▸ RECORDS PROVIDED
= Beginning of Section =
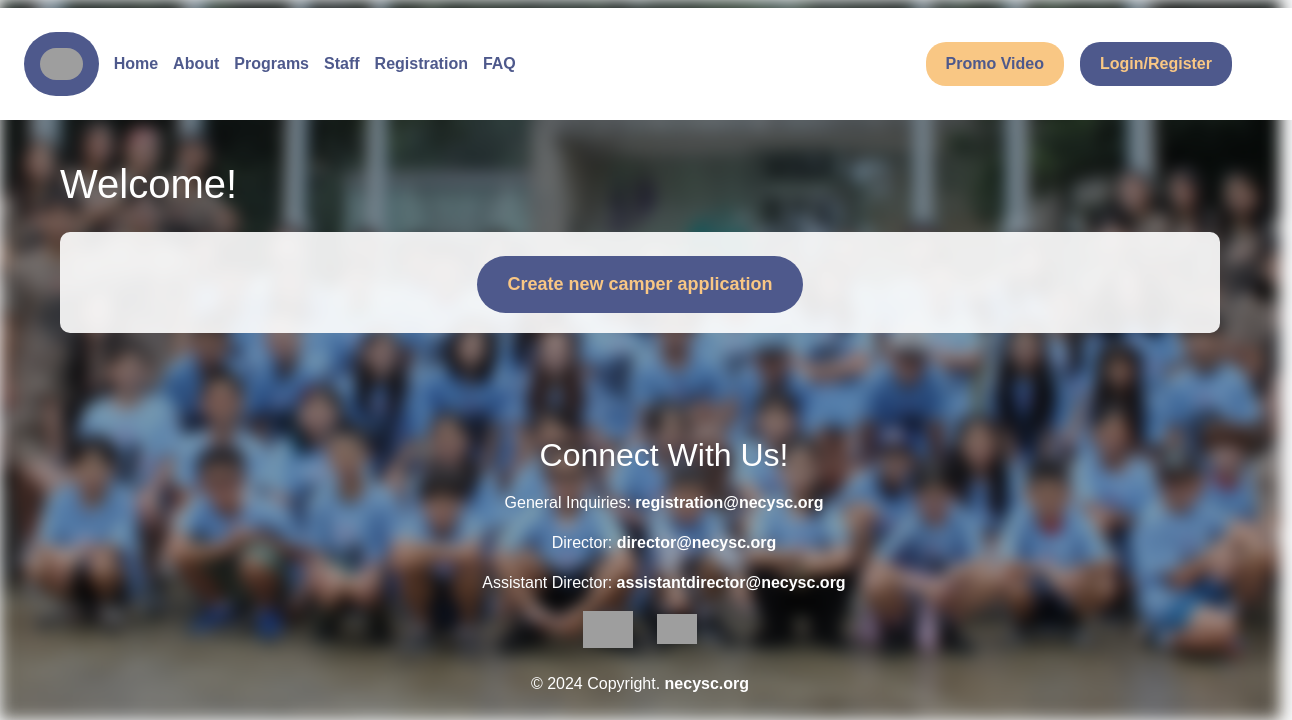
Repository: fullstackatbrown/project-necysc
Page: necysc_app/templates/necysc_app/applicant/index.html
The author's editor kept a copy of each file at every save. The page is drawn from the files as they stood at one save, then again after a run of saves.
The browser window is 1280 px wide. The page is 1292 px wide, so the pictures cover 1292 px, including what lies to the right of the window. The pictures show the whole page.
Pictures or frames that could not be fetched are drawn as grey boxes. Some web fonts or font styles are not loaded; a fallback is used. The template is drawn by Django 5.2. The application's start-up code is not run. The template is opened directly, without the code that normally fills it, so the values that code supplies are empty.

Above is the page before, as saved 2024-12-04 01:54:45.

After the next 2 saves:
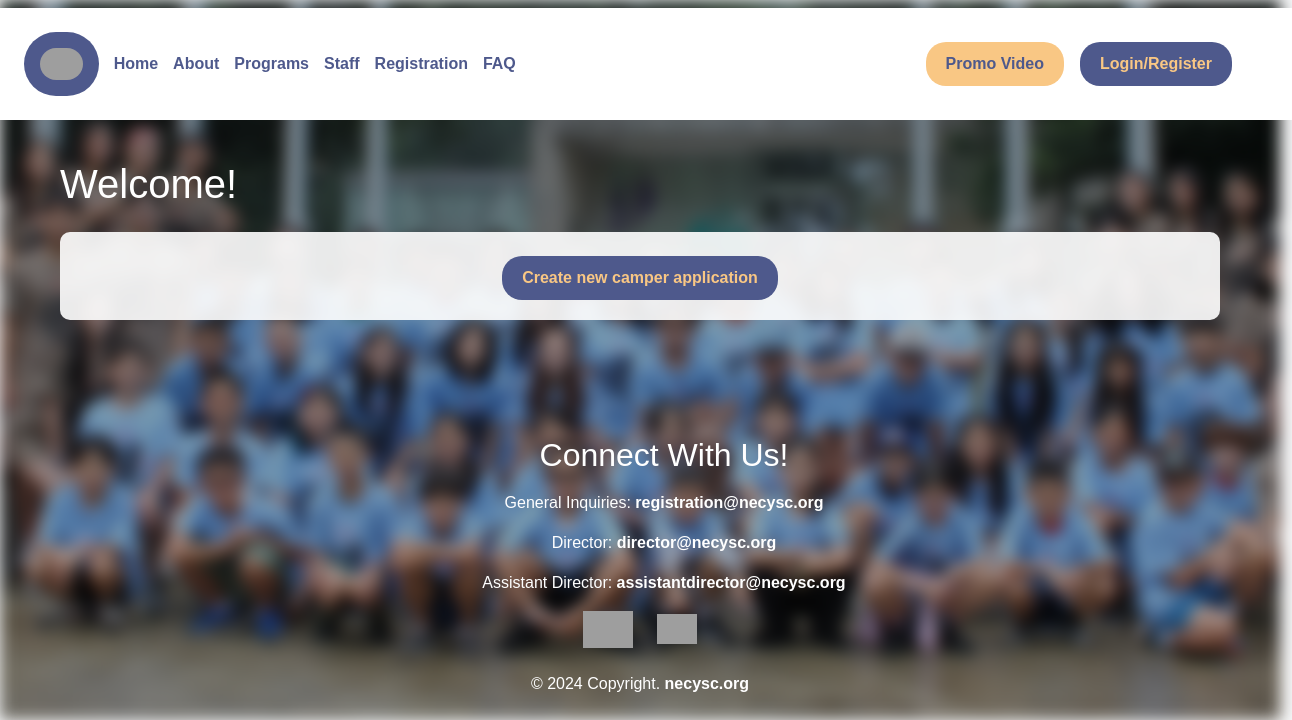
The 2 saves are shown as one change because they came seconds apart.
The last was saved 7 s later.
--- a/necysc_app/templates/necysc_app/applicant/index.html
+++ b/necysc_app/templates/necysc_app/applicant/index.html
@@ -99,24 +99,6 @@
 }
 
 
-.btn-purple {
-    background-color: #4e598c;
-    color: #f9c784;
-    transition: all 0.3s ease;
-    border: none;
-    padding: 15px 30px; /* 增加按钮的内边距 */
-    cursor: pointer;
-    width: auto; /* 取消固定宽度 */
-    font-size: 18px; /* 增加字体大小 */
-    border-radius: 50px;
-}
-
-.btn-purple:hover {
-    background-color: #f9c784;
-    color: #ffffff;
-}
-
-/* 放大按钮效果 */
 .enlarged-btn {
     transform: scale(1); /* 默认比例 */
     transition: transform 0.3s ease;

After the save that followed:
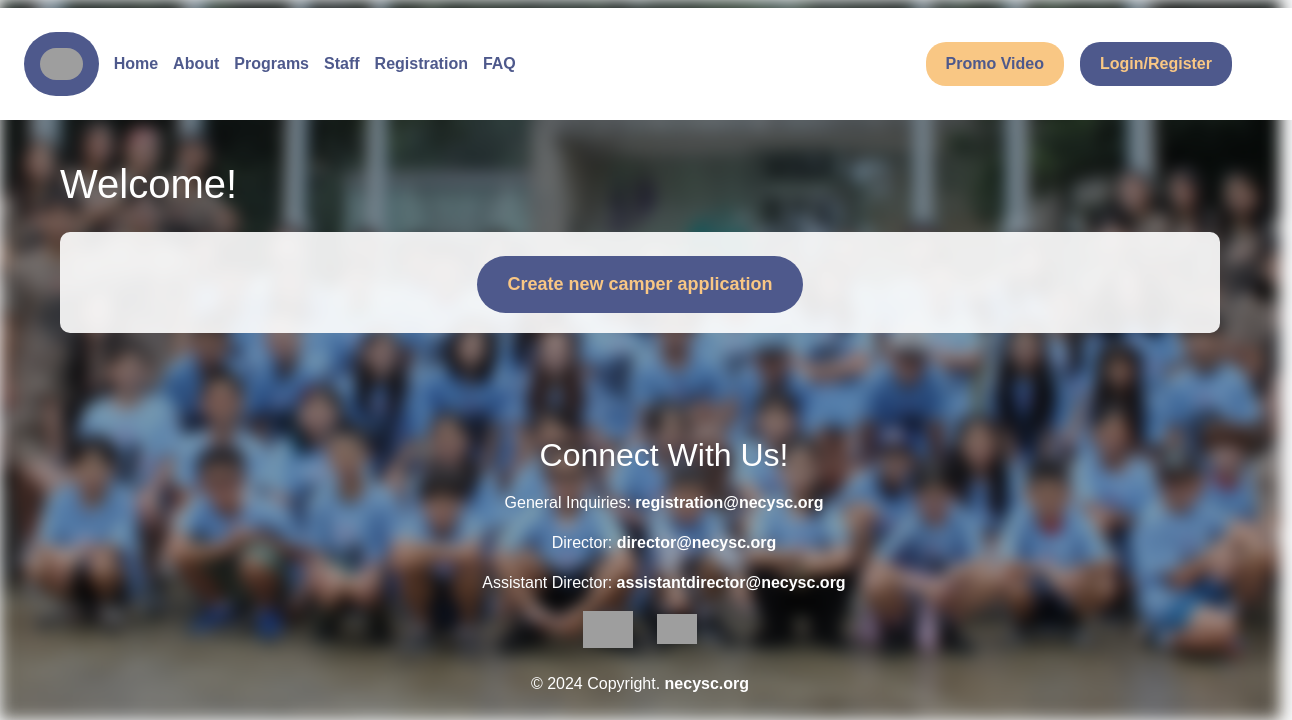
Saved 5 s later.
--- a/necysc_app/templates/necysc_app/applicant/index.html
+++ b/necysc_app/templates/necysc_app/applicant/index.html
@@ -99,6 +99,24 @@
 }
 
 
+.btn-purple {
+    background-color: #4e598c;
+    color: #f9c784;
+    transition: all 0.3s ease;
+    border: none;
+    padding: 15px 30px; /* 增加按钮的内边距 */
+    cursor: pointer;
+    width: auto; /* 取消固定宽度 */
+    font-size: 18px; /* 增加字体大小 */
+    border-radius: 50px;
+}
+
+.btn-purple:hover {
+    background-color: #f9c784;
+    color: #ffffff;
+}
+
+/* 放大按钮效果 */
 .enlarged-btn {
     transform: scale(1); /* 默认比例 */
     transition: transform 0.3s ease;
= End of Section =
= Beginning of Section =
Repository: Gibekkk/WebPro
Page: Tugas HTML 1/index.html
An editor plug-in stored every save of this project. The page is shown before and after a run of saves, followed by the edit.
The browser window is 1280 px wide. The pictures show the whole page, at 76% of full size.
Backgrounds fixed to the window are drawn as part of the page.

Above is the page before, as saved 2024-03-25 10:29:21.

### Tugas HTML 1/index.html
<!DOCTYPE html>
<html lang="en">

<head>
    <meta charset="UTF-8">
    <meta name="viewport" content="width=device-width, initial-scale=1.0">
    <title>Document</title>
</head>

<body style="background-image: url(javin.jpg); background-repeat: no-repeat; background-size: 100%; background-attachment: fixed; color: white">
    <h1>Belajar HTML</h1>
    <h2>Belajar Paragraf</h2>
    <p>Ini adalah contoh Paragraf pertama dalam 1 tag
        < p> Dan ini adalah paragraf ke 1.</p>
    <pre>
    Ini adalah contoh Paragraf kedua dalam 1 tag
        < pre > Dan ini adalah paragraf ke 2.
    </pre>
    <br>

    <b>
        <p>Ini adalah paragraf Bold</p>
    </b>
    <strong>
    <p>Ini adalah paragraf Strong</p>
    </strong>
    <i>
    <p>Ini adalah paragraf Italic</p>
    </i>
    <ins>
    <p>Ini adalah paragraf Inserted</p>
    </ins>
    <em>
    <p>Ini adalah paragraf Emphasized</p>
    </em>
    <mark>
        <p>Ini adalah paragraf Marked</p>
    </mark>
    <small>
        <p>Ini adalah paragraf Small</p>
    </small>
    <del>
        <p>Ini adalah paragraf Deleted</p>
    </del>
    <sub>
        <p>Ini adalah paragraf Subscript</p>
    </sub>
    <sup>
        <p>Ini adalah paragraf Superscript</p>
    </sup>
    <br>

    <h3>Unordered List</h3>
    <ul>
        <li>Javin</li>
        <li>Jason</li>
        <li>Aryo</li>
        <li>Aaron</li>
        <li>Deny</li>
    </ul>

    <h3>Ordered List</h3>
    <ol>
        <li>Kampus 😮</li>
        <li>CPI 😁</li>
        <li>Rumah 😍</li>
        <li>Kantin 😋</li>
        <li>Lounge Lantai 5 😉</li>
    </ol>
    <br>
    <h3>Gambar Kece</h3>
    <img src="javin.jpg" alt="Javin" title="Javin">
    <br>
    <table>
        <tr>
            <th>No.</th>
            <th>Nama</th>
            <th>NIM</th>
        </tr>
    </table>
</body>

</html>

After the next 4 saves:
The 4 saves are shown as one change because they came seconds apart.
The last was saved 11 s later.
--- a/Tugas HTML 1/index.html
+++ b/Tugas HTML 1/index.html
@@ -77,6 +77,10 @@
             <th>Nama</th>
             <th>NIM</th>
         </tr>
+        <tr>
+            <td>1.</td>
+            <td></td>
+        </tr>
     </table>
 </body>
= End of Section =
= Beginning of Section =
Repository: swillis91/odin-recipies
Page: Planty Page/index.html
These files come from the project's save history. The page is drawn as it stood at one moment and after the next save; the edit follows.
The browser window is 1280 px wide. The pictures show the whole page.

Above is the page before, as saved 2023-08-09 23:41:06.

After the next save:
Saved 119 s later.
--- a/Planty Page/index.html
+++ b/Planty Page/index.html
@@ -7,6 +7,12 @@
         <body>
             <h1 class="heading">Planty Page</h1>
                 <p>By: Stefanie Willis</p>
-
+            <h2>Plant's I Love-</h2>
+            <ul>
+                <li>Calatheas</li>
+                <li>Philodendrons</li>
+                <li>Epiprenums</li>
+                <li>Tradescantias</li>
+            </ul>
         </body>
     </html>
= End of Section =
▸ WHAT IS REQUIRED
Set aside each line above that includes the string "transition" and report it.

▸ RESPONSE TO THIS EXERCISE
-    transition: all 0.3s ease;
     transition: transform 0.3s ease;
+    transition: all 0.3s ease;
     transition: transform 0.3s ease;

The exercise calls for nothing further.